_Material supplied_
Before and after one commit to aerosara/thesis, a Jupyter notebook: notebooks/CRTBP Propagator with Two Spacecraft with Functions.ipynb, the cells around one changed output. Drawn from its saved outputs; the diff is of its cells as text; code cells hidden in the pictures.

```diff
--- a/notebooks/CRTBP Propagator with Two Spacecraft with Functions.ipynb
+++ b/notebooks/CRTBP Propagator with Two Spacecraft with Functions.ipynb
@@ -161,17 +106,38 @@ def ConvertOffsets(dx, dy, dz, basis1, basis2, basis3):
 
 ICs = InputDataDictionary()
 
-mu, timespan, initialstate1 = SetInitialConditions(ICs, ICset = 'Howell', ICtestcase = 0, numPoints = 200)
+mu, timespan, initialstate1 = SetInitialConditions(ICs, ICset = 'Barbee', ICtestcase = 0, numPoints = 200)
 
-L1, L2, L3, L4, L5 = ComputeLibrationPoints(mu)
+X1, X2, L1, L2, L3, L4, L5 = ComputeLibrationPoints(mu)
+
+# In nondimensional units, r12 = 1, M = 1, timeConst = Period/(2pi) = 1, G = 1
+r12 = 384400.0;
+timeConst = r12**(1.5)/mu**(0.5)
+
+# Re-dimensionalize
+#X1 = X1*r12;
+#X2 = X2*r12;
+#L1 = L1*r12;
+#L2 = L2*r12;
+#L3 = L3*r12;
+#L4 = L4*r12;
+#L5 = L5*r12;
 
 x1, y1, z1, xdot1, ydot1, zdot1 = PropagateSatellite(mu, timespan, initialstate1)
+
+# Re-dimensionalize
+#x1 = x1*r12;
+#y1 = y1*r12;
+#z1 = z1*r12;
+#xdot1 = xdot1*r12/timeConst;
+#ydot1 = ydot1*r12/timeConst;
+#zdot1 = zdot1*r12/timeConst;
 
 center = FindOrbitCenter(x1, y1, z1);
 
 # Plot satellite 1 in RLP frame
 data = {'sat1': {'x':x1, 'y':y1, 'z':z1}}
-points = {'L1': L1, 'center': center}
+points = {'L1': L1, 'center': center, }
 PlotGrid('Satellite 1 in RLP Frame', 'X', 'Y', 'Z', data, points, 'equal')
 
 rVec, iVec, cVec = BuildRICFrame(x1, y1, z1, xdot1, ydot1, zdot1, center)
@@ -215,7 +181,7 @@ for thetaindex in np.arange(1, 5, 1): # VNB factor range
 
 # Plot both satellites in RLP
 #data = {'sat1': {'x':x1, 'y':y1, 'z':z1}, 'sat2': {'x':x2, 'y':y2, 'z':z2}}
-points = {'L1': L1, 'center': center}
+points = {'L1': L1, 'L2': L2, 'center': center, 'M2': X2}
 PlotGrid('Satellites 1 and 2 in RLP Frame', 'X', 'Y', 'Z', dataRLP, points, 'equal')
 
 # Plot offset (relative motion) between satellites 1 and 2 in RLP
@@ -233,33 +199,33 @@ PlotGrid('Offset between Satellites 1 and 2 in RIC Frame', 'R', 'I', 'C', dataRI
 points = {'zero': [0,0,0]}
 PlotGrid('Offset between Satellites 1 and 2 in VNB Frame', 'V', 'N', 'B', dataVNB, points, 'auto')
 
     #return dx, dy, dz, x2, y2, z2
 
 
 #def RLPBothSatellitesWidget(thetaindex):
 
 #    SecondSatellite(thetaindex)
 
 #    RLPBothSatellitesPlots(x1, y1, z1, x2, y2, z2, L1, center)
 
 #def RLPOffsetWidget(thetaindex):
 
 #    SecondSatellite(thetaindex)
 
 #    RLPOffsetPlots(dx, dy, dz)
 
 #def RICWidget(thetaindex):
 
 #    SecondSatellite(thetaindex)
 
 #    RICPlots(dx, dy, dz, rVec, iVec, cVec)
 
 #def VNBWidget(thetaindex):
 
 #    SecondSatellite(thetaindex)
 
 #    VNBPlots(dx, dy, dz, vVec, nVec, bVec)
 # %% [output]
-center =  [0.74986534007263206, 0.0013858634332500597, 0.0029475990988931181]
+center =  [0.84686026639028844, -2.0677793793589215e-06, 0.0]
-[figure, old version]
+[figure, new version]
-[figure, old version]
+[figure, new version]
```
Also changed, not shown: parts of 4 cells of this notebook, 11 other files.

_Exercise directions_
In the listing above, find every line with the word "between" and copy it.

_Problem solution_
 # Plot offset (relative motion) between satellites 1 and 2 in RLP
@@ -233,33 +199,33 @@ PlotGrid('Offset between Satellites 1 and 2 in RIC Frame', 'R', 'I', 'C', dataRI
 PlotGrid('Offset between Satellites 1 and 2 in VNB Frame', 'V', 'N', 'B', dataVNB, points, 'auto')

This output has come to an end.